Charleston, W.Va. – Today, the Cardinal Institute for West Virginia Policy is releasing its newest research paper on education finance entitled The Mountain State’s K-12 Staffing Trends: Is there a staffing surge in West Virginia’s public education system?

 

American public schools have been experiencing a staffing surge for more than six decades. Between FY 1950 and FY 2015, while enrollment doubled, the number of school personnel hired by districts increased 386 percent. Using data reported by the West Virginia Department of Education to the National Center for Education Statistics, this paper examines whether individual public school districts in West Virginia experienced their own staffing surges.

 

“We evaluated every school district in West Virginia from FY1987 through FY2019 to see if our state has experienced what’s known as a ‘staffing surge,’” said Garrett Ballengee, Executive Director of the Cardinal Institute for West Virginia Policy. “Unlike most states, West Virginia has seen a fairly drastic decline in enrollment and, to some extent teachers, yet administrators and staff decreased at a much, much slower rate — 24 percent decline in enrollment, 18 percent decline in teaching staff and only a 3 percent decline in administrators.”

 

“For some reason, administrators and all other staff seem much less likely to see staffing decreases when compared with teachers. This ‘stickiness’ has cost West Virginia’s taxpayers quite a lot of money.” continued Ballengee. “West Virginia’s taxpayers are already very generous and times are certainly tough right now, so we think this could be an additional avenue for savings across the state.

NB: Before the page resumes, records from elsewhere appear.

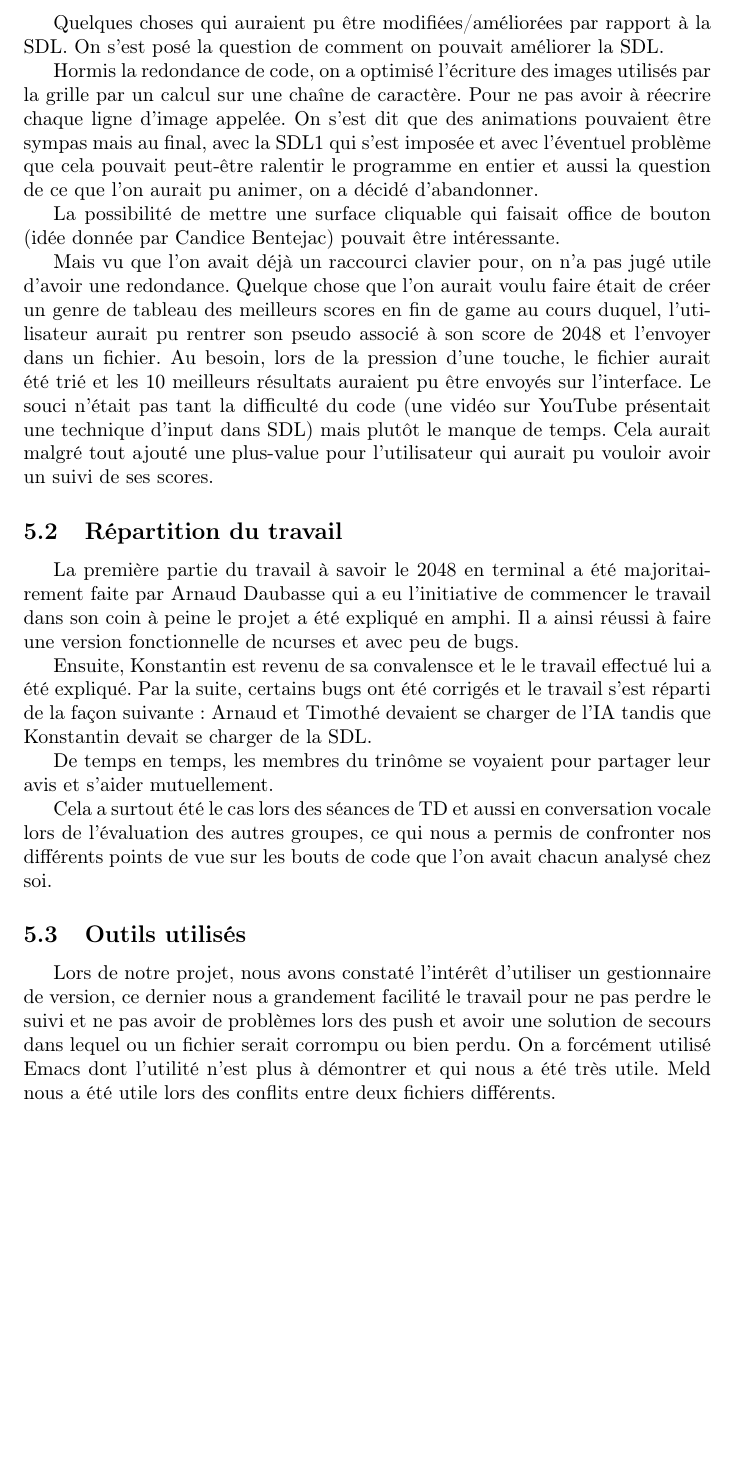
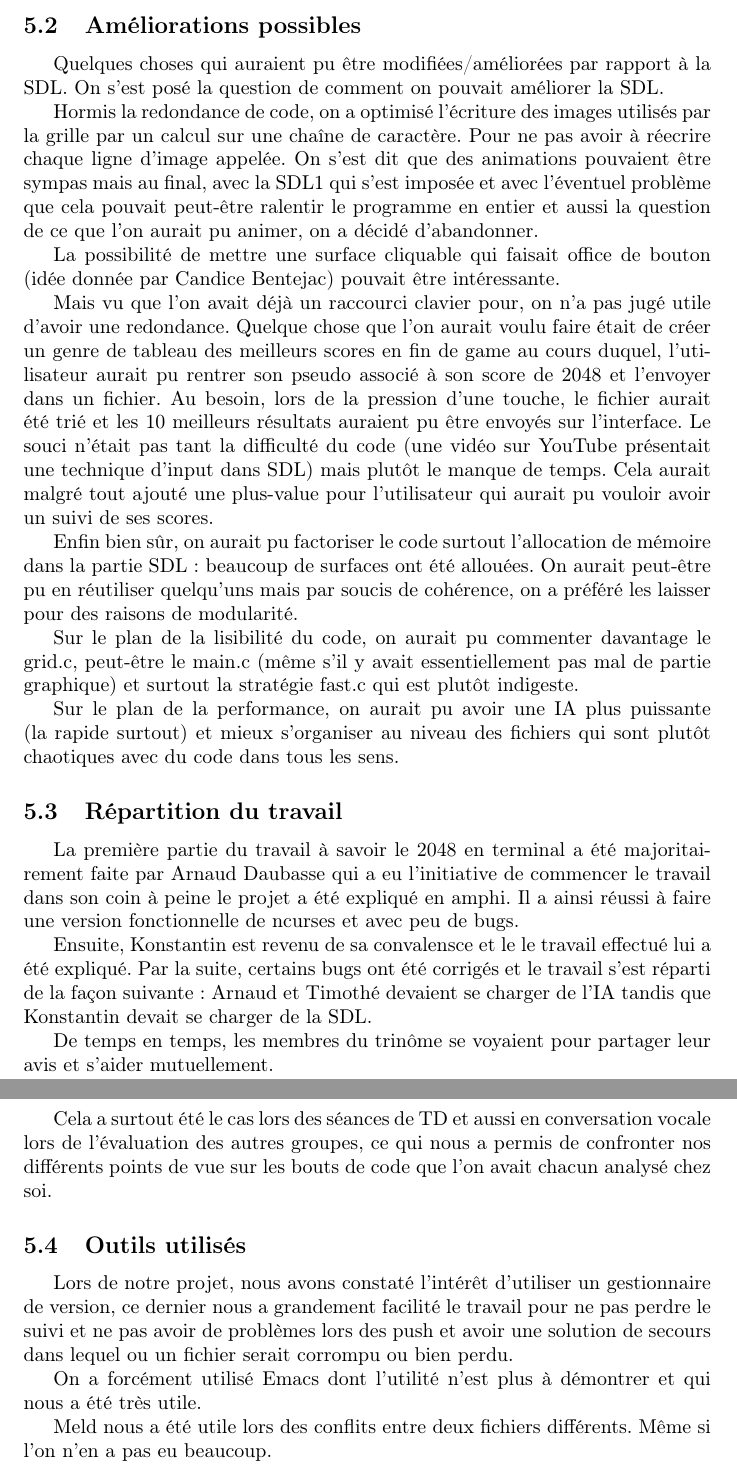
Before and after one commit to ArnaudGallardo/projet, a LaTeX document (rapport/exemple.tex): part of page 8 of 8 before the commit and two parts of pages 8 and 9 of 9 after it, the two joined at a grey line, cut at the place of the change, the shorter picture padded with empty space. Compiled offline with pdfLaTeX.

Commit message:
ajout rapport

```diff
--- a/rapport/exemple.tex
+++ b/rapport/exemple.tex
@@ -164,7 +164,7 @@ Même résultats avec des tests sur les machines du CREMI. J'ai donc décidé d'
 
 J'ai donc pu finir la partie écrite de mon interface et pouvoir afficher le score.
 
-Quelques choses qui auraient pu être modifiées/améliorées par rapport à la SDL.
+\subsection{Améliorations possibles}Quelques choses qui auraient pu être modifiées/améliorées par rapport à la SDL.
 On s'est posé la question de comment on pouvait améliorer la SDL.
 
 Hormis la redondance de code, on a optimisé l'écriture des images utilisés par la grille par un calcul sur une chaîne de caractère. Pour ne pas avoir à réecrire chaque ligne d'image appelée.
@@ -174,6 +174,12 @@ La possibilité de mettre une surface cliquable qui faisait office de bouton (id
 
 Mais vu que l'on avait déjà un raccourci clavier pour, on n'a pas jugé utile d'avoir une redondance.
 Quelque chose que l'on aurait voulu faire était de créer un genre de tableau des meilleurs scores en fin de game au cours duquel, l'utilisateur aurait pu rentrer son pseudo associé à son score de 2048 et l'envoyer dans un fichier. Au besoin, lors de la pression d'une touche, le fichier aurait été trié et les 10 meilleurs résultats auraient pu être envoyés sur l'interface. Le souci n'était pas tant la difficulté du code (une vidéo sur YouTube présentait une technique d'input dans SDL) mais plutôt le manque de temps. Cela aurait malgré tout ajouté une plus-value pour l'utilisateur qui aurait pu vouloir avoir un suivi de ses scores.
+
+Enfin bien sûr, on aurait pu factoriser le code surtout l'allocation de mémoire dans la partie SDL: beaucoup de surfaces ont été allouées. On aurait peut-être pu en réutiliser quelqu'uns mais par soucis de cohérence, on a préféré les laisser pour des raisons de modularité.
+
+Sur le plan de la lisibilité du code, on aurait pu commenter davantage le grid.c, peut-être le main.c (même s'il y avait essentiellement pas mal de partie graphique) et surtout la stratégie fast.c qui est plutôt indigeste.
+
+Sur le plan de la performance, on aurait pu avoir une IA plus puissante (la rapide surtout) et mieux s'organiser au niveau des fichiers qui sont plutôt chaotiques avec du code dans tous les sens.
 
 \subsection{Répartition du travail}
 La première partie du travail à savoir le 2048 en terminal a été majoritairement faite par Arnaud Daubasse qui a eu l'initiative de commencer le travail dans son coin à peine le projet a été expliqué en amphi. Il a ainsi réussi à faire une version fonctionnelle de ncurses et avec peu de bugs.
@@ -187,8 +193,10 @@ Cela a surtout été le cas lors des séances de TD et aussi en conversation voc
 \subsection{Outils utilisés}
 Lors de notre projet, nous avons constaté l'intérêt d'utiliser un gestionnaire de version, ce dernier nous a grandement facilité le travail pour ne pas perdre le suivi et ne pas avoir de problèmes lors
 des push et avoir une solution de secours dans lequel ou un fichier serait corrompu ou bien perdu.
+
 On a forcément utilisé Emacs dont l'utilité n'est plus à démontrer et qui nous a été très utile.
-Meld nous a été utile lors des conflits entre deux fichiers différents.
+
+Meld nous a été utile lors des conflits entre deux fichiers différents. Même si l'on n'en a pas eu beaucoup.
 
 
 \end{document}
```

Dollars need to be finding their way into the classroom and funding students, not providing well-paid administrative positions for those who have little to do with in-class education.”

 

If school districts in West Virginia had kept the change in administrators and all other staff at the same rate as student enrollment over the period studied, school districts could have had $200 million in annually recurring savings. These savings could have been directed at other educational areas:

 

  • increasing teacher salaries by an average of $10,500.

 

  • providing education savings accounts (ESAs) worth $8,000 to increase educational opportunities for families of about 25,000 students statewide.

 

To schedule an interviewcontact Amanda Kieffer at 304-541-9551 or [email protected]

 

About the Cardinal Institute

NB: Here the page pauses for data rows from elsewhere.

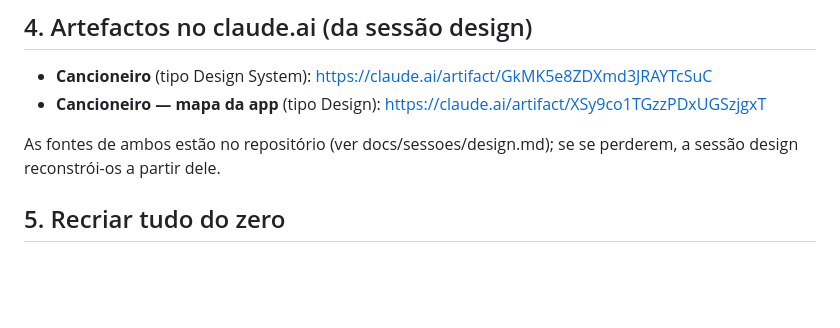
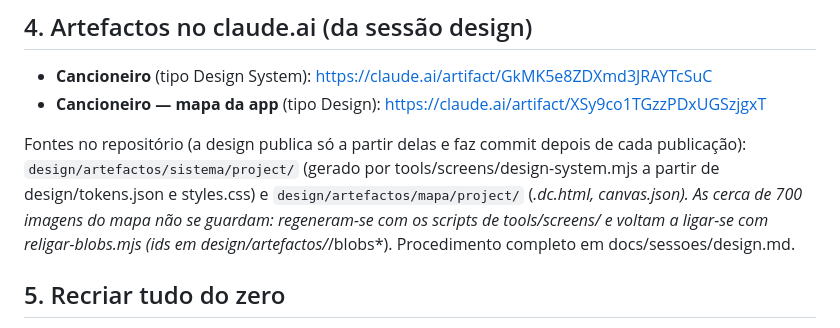
Before and after one commit to tiagomota23/cancioneiro, a Markdown page: docs/AMBIENTE.md, the part around the change. Rendered like a GitHub page; blank space fills up the shorter version.

Commit message:
AMBIENTE.md: onde estão as fontes dos artefactos de design
Co-Authored-By: Claude Opus 5.5 <noreply@anthropic.com>
Claude-Session: https://claude.ai/code/session_01BKazgpooLjc3L4evvmL8vy

```diff
--- a/docs/AMBIENTE.md
+++ b/docs/AMBIENTE.md
@@ -39,7 +39,11 @@ A Action «Cópia de segurança» (GitHub, segunda 07:30 UTC) e as outras Action
 - **Cancioneiro** (tipo Design System): https://claude.ai/artifact/GkMK5e8ZDXmd3JRAYTcSuC
 - **Cancioneiro — mapa da app** (tipo Design): https://claude.ai/artifact/XSy9co1TGzzPDxUGSzjgxT
 
-As fontes de ambos estão no repositório (ver docs/sessoes/design.md); se se perderem, a sessão design reconstrói-os a partir dele.
+Fontes no repositório (a design publica só a partir delas e faz commit depois de cada publicação):
+`design/artefactos/sistema/project/` (gerado por tools/screens/design-system.mjs a partir de design/tokens.json e styles.css) e
+`design/artefactos/mapa/project/` (*.dc.html, canvas.json). As cerca de 700 imagens do mapa não se guardam: regeneram-se com
+os scripts de tools/screens/ e voltam a ligar-se com religar-blobs.mjs (ids em design/artefactos/*/blobs*). Procedimento
+completo em docs/sessoes/design.md.
 
 ## 5. Recriar tudo do zero
 1. Reconstruir a app e os dados (RECONSTRUIR.md). No fim o repositório está no GitHub com todos os ramos.
```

The Cardinal Institute for West Virginia Policy, Inc. is a 501c(3) non-profit founded in September 2014 dedicated to research, develop and communicate effective free market economic public policies for West Virginia.

 

###